Published by EA Sports
Developed by EA Sports

A fine addition to the best boxing series on any console with only a few
minor bits keeping it from fistic utopia.

Fight Night Round 3 has for the XBox has swaggered into the ring, and in many
departments it's a big step up from the first two installments in this series.

Graphics:
7/10
Anybody who has seen the XBox 360 version of this game is going to instantly
be spoiled by it because there's no real comparison, but until developers
give up making games for the XBox, gamers who haven't shelled out the mucho
dinero for the new system are going to be getting dumbed down versions of
many games for their regular XBox systems. Ins some cases, like UbiSoft's
Ghost Recon: Advanced Warfighter, the dumbing down is fatal. Not in this
case. While not jaw-dropping the graphics get the job done. EA focused most
of the development on the gameplay this time around and didn't put much new
firepower into the graphics.

Audio
9/10
Sure SOUNDS like boxing. I swear you can hear loose teeth rattle around in
the opponent's mouth when you catch him with a ferocious hook. The sound is
great.

Controls:
9/10
Total Punch Control has relegated button-mashing boxing games to the ash heap
of history. Those who are getting into Fight Night for the first time will be
amazed at how much actual control you have over your fighter. After 10 or so
fights you'll be ducking and bobbing and weaving and throwing combinations
with ease.

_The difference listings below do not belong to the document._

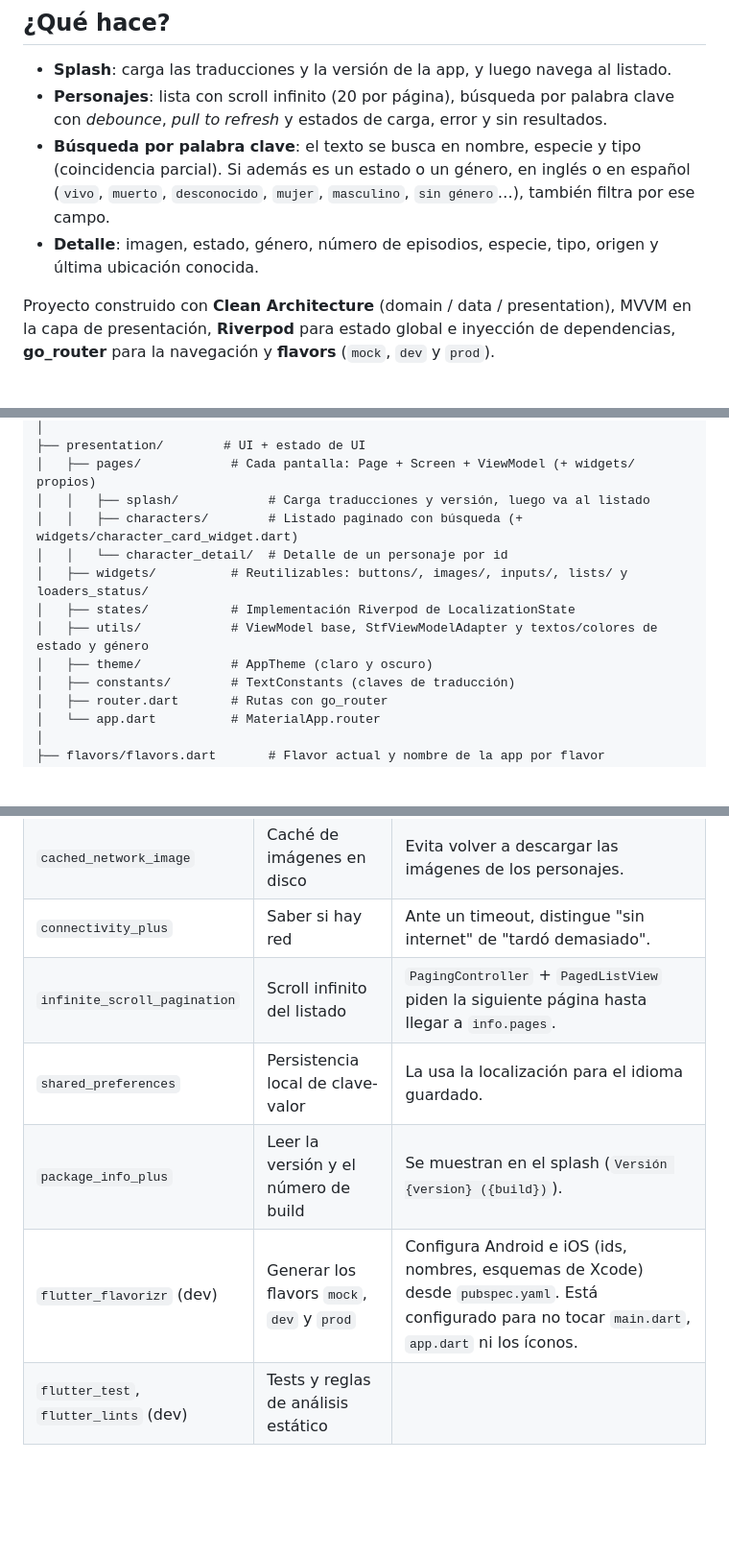
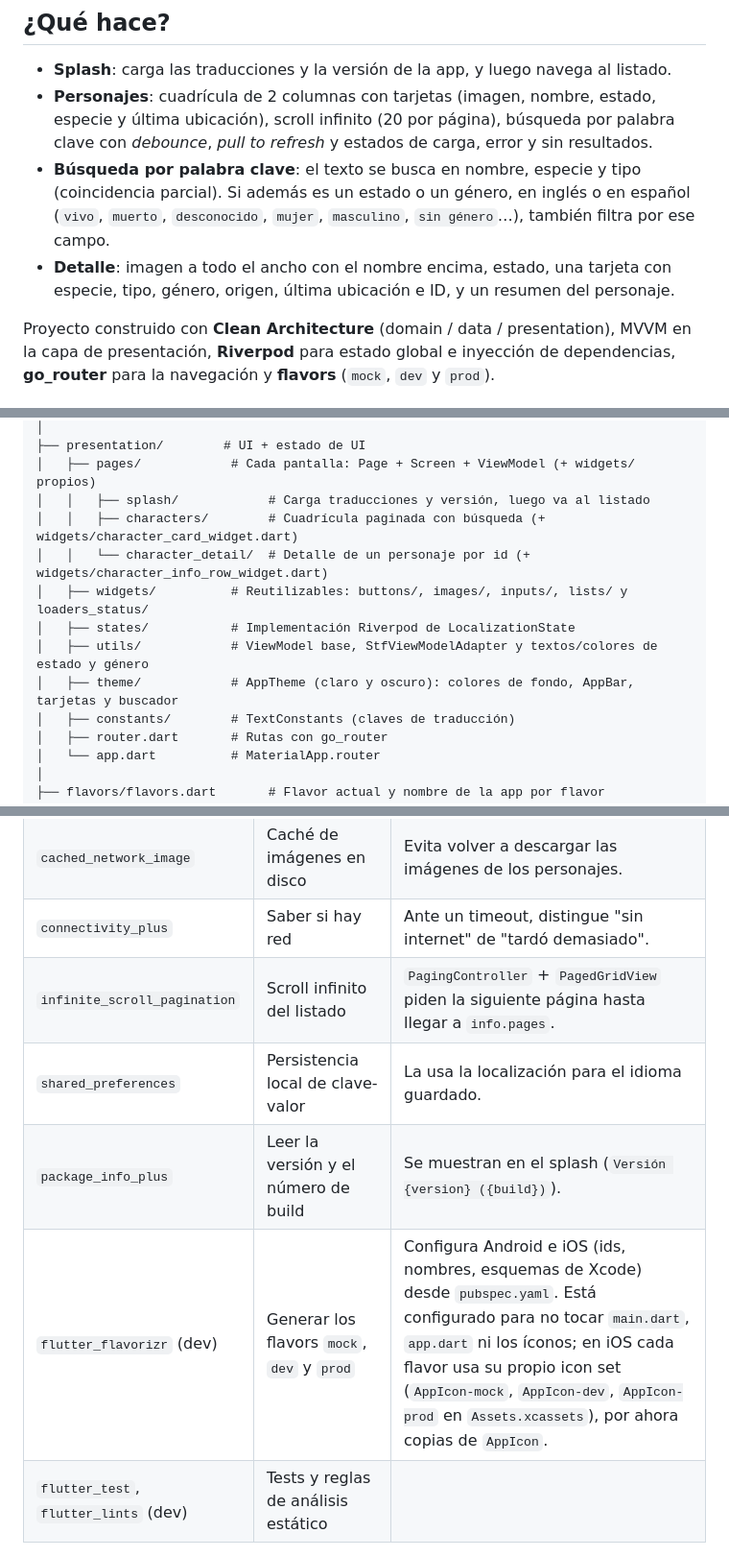
Before and after one commit to marlonc98/pragma_road_2, a Markdown page: README.md, 3 parts joined by grey strips. Shown at 96% size. Drawn GitHub-style; blank space fills up the shorter version.

Commit message:
docs: describe the redesigned characters grid and detail in README

```diff
--- a/README.md
+++ b/README.md
@@ -5,9 +5,9 @@ App Flutter para **buscar personajes de Rick and Morty** y ver su detalle, usand
 ## ¿Qué hace?
 
 - **Splash**: carga las traducciones y la versión de la app, y luego navega al listado.
-- **Personajes**: lista con scroll infinito (20 por página), búsqueda por palabra clave con *debounce*, *pull to refresh* y estados de carga, error y sin resultados.
+- **Personajes**: cuadrícula de 2 columnas con tarjetas (imagen, nombre, estado, especie y última ubicación), scroll infinito (20 por página), búsqueda por palabra clave con *debounce*, *pull to refresh* y estados de carga, error y sin resultados.
 - **Búsqueda por palabra clave**: el texto se busca en nombre, especie y tipo (coincidencia parcial). Si además es un estado o un género, en inglés o en español (`vivo`, `muerto`, `desconocido`, `mujer`, `masculino`, `sin género`…), también filtra por ese campo.
-- **Detalle**: imagen, estado, género, número de episodios, especie, tipo, origen y última ubicación conocida.
+- **Detalle**: imagen a todo el ancho con el nombre encima, estado, una tarjeta con especie, tipo, género, origen, última ubicación e ID, y un resumen del personaje.
 
 Proyecto construido con **Clean Architecture** (domain / data / presentation), MVVM en la capa de presentación, **Riverpod** para estado global e inyección de dependencias, **go_router** para la navegación y **flavors** (`mock`, `dev` y `prod`).
 
@@ -131,12 +131,12 @@ lib/
 ├── presentation/        # UI + estado de UI
 │   ├── pages/            # Cada pantalla: Page + Screen + ViewModel (+ widgets/ propios)
 │   │   ├── splash/            # Carga traducciones y versión, luego va al listado
-│   │   ├── characters/        # Listado paginado con búsqueda (+ widgets/character_card_widget.dart)
-│   │   └── character_detail/  # Detalle de un personaje por id
+│   │   ├── characters/        # Cuadrícula paginada con búsqueda (+ widgets/character_card_widget.dart)
+│   │   └── character_detail/  # Detalle de un personaje por id (+ widgets/character_info_row_widget.dart)
 │   ├── widgets/          # Reutilizables: buttons/, images/, inputs/, lists/ y loaders_status/
 │   ├── states/           # Implementación Riverpod de LocalizationState
 │   ├── utils/            # ViewModel base, StfViewModelAdapter y textos/colores de estado y género
-│   ├── theme/            # AppTheme (claro y oscuro)
+│   ├── theme/            # AppTheme (claro y oscuro): colores de fondo, AppBar, tarjetas y buscador
 │   ├── constants/        # TextConstants (claves de traducción)
 │   ├── router.dart       # Rutas con go_router
 │   └── app.dart          # MaterialApp.router
@@ -217,10 +217,10 @@ Los textos visibles usan claves de [TextConstants](lib/presentation/constants/te
 | `http` | Peticiones a la API | Lo usa `RestApi`. `RickAndMortyApi` (un `RestApi`) se registra en `rickAndMortyApiProvider` y las funciones de `api/` lo leen con `di.read(rickAndMortyApiProvider)`. En los tests se cambia el cliente con `http.runWithClient` + `MockClient`. |
 | `cached_network_image` | Caché de imágenes en disco | Evita volver a descargar las imágenes de los personajes. |
 | `connectivity_plus` | Saber si hay red | Ante un timeout, distingue "sin internet" de "tardó demasiado". |
-| `infinite_scroll_pagination` | Scroll infinito del listado | `PagingController` + `PagedListView` piden la siguiente página hasta llegar a `info.pages`. |
+| `infinite_scroll_pagination` | Scroll infinito del listado | `PagingController` + `PagedGridView` piden la siguiente página hasta llegar a `info.pages`. |
 | `shared_preferences` | Persistencia local de clave-valor | La usa la localización para el idioma guardado. |
 | `package_info_plus` | Leer la versión y el número de build | Se muestran en el splash (`Versión {version} ({build})`). |
-| `flutter_flavorizr` (dev) | Generar los flavors `mock`, `dev` y `prod` | Configura Android e iOS (ids, nombres, esquemas de Xcode) desde `pubspec.yaml`. Está configurado para no tocar `main.dart`, `app.dart` ni los íconos. |
+| `flutter_flavorizr` (dev) | Generar los flavors `mock`, `dev` y `prod` | Configura Android e iOS (ids, nombres, esquemas de Xcode) desde `pubspec.yaml`. Está configurado para no tocar `main.dart`, `app.dart` ni los íconos; en iOS cada flavor usa su propio icon set (`AppIcon-mock`, `AppIcon-dev`, `AppIcon-prod` en `Assets.xcassets`), por ahora copias de `AppIcon`. |
 | `flutter_test`, `flutter_lints` (dev) | Tests y reglas de análisis estático | |
 
 ## Archivos que no se versionan
```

Gameplay:
8/10
Three great modes of boxing are available in this game. Career, Play Now, and
ESPN Classics.
All three have much to commend them. In Career mode, you can create a boxer
and take him all the way from amateur to the title with plenty of mini-games
to play along the way. As in previous versions of Fight Night, there is a
great RPG element as you constantly upgrade your fighter with the training
games.
Your fighter's elements are:
Power
Speed
Agility
Stamina
Chin
Body
Heart
Cuts

You need to watch your ratings and keep them climbing, because the longer you
play the opponent's ratings keep going up. If you've loaded up on power, but
have neglected to build up your stamina or chin and body ratings, a faster
fighter who can make you miss will wear you down.

Play Now allows you to set up many intriguing match ups because unlike Career
mode, where you are always fighting guys in the same weight class, here you
can pit someone like Muhammad Ali against Roberto Duran.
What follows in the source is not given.